The most striking pieces in the show are the Cardboard Monsters, figures made out of collapsed cardboard boxes who are given real life personas and larger than life googley eyes. The figures have legs wearing work boots, Uggs, and stilettos coming out from their cardboard frame, adhering with the show’s consumerist theme while seeming to point toward a hypocrisy that exists within the current go-green trend. Though the figures are recycled cardboard boxes they still are sporting trends and hooked into electrical outlets that power their wandering eyes. The Monsters were all given first names that correspond to relevant figures such as Gavin Brown, Hope Athertone, and Jonathon Horowitz. The naming of these figures widens the gap between those included and those excluded from the “know,” giving an esoteric edge to these otherwise universally relatable figures.

While I was put off by the flashy quality of the work-to-be-bought that Rob Pruitt produced for this show, I wasn’t left feeling un-stimulated. The excesses of the exhibition left me considering and reconsidering the purpose of art in today’s market.


  1. Overall I liked the structure of your review, you hit the highs and lows of the exhibition very well. Additionally your description of the work is very clear and gives someone unfamiliar with the work a clear idea of what it is about. I wished you had talked about the kitsch humor Rob Pruitt utilized. How the pieces are funny and over the top playing upon our overly saturated culture.

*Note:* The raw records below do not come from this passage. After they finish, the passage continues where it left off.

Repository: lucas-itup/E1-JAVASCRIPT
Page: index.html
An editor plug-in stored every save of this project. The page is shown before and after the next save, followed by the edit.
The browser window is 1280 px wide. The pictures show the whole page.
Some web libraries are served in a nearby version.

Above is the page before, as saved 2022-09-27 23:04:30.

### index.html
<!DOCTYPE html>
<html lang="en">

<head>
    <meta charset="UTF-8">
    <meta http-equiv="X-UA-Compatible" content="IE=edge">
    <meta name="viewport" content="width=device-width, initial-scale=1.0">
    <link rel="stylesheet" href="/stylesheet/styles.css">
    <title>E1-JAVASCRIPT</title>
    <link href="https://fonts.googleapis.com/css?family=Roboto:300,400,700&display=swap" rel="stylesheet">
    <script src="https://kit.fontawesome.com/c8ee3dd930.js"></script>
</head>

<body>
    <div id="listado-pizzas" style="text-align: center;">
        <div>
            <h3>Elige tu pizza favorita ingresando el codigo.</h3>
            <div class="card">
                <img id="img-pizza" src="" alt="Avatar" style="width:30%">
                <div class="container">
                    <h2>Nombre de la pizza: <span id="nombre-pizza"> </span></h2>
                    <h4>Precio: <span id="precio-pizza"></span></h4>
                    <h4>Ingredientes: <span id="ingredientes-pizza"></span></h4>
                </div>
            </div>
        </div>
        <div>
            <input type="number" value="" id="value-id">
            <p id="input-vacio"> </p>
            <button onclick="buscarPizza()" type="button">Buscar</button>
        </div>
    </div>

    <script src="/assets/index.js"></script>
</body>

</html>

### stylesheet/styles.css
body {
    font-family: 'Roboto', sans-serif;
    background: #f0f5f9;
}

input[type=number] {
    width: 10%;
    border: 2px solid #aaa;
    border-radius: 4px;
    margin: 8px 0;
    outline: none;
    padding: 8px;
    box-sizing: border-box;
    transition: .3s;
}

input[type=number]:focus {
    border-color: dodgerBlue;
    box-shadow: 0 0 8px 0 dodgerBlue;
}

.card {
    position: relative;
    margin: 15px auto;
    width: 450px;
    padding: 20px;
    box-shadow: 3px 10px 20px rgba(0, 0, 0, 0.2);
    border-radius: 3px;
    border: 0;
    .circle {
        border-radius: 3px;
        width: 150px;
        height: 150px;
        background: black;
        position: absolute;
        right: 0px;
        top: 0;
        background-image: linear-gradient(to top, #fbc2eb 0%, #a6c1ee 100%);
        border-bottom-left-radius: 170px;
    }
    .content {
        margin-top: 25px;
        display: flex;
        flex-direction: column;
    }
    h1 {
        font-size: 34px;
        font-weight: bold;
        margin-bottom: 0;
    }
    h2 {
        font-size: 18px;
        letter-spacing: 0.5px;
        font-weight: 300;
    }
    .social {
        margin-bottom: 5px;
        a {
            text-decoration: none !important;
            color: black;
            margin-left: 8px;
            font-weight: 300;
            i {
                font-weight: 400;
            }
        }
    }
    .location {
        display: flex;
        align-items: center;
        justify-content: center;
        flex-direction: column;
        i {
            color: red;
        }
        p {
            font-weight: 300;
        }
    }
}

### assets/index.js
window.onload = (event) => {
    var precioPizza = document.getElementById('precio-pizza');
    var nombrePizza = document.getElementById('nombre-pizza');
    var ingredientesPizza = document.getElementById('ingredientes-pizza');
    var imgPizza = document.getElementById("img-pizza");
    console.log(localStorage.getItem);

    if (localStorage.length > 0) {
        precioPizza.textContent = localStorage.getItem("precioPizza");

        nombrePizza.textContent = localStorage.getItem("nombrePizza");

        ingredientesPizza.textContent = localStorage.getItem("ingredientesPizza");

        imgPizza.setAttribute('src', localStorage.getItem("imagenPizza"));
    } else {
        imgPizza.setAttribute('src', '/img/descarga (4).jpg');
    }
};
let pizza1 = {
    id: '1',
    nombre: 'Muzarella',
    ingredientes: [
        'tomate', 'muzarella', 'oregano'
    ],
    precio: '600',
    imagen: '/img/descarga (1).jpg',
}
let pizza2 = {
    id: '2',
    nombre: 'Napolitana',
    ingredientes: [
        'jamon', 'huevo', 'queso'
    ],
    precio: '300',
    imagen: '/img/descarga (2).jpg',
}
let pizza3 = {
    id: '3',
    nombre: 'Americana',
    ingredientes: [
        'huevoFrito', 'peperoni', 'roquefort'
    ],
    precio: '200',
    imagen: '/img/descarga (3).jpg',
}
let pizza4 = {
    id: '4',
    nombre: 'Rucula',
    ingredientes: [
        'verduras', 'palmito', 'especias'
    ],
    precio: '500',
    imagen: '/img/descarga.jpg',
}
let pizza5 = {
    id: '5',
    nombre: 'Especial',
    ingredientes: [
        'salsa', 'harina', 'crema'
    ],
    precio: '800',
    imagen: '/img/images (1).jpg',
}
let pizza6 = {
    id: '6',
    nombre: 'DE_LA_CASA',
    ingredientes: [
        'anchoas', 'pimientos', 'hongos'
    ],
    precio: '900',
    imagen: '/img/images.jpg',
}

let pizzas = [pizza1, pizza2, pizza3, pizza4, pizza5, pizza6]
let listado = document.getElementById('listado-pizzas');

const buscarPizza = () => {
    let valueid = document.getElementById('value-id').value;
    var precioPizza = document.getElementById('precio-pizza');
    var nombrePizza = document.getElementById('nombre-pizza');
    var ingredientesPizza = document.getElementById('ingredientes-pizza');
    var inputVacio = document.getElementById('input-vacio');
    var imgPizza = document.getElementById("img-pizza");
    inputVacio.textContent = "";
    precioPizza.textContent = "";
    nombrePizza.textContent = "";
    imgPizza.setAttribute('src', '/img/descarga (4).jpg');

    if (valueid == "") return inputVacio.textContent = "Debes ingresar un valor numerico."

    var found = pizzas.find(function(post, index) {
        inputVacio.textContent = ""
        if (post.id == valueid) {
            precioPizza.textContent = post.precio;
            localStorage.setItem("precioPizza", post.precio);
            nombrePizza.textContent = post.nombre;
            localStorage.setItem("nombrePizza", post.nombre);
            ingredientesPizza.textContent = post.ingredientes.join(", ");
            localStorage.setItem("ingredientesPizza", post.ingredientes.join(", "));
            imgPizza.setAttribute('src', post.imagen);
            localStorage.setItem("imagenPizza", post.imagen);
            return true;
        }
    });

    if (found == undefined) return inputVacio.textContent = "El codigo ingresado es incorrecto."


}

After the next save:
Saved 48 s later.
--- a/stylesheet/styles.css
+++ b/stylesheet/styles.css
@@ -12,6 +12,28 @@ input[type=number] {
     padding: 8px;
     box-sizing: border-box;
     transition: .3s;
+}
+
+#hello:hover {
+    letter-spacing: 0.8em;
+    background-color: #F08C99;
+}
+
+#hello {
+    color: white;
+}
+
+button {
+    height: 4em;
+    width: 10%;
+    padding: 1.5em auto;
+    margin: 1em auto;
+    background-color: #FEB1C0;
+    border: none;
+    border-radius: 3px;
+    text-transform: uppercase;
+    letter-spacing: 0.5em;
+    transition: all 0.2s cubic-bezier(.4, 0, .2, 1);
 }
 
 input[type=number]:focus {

  2. Good job finding meaning in works that the casual viewer might pass off as kitsch, or in the case of the Cardboard Monsters, just silly looking creatures. I like how you went into detail about the types of shoes they were wearing and the irony of the Cardboard Monsters being plugged into the wall. Since you bring up the excesses of this show, I would go into detail about one or two more pieces, and explain for those who haven’t seen the show the “socio-economic contrasts that exist”. Something that’s unclear is the “work-to-be-bought” that you mentioned. How were they flashy? Were there big price-tags on the wall?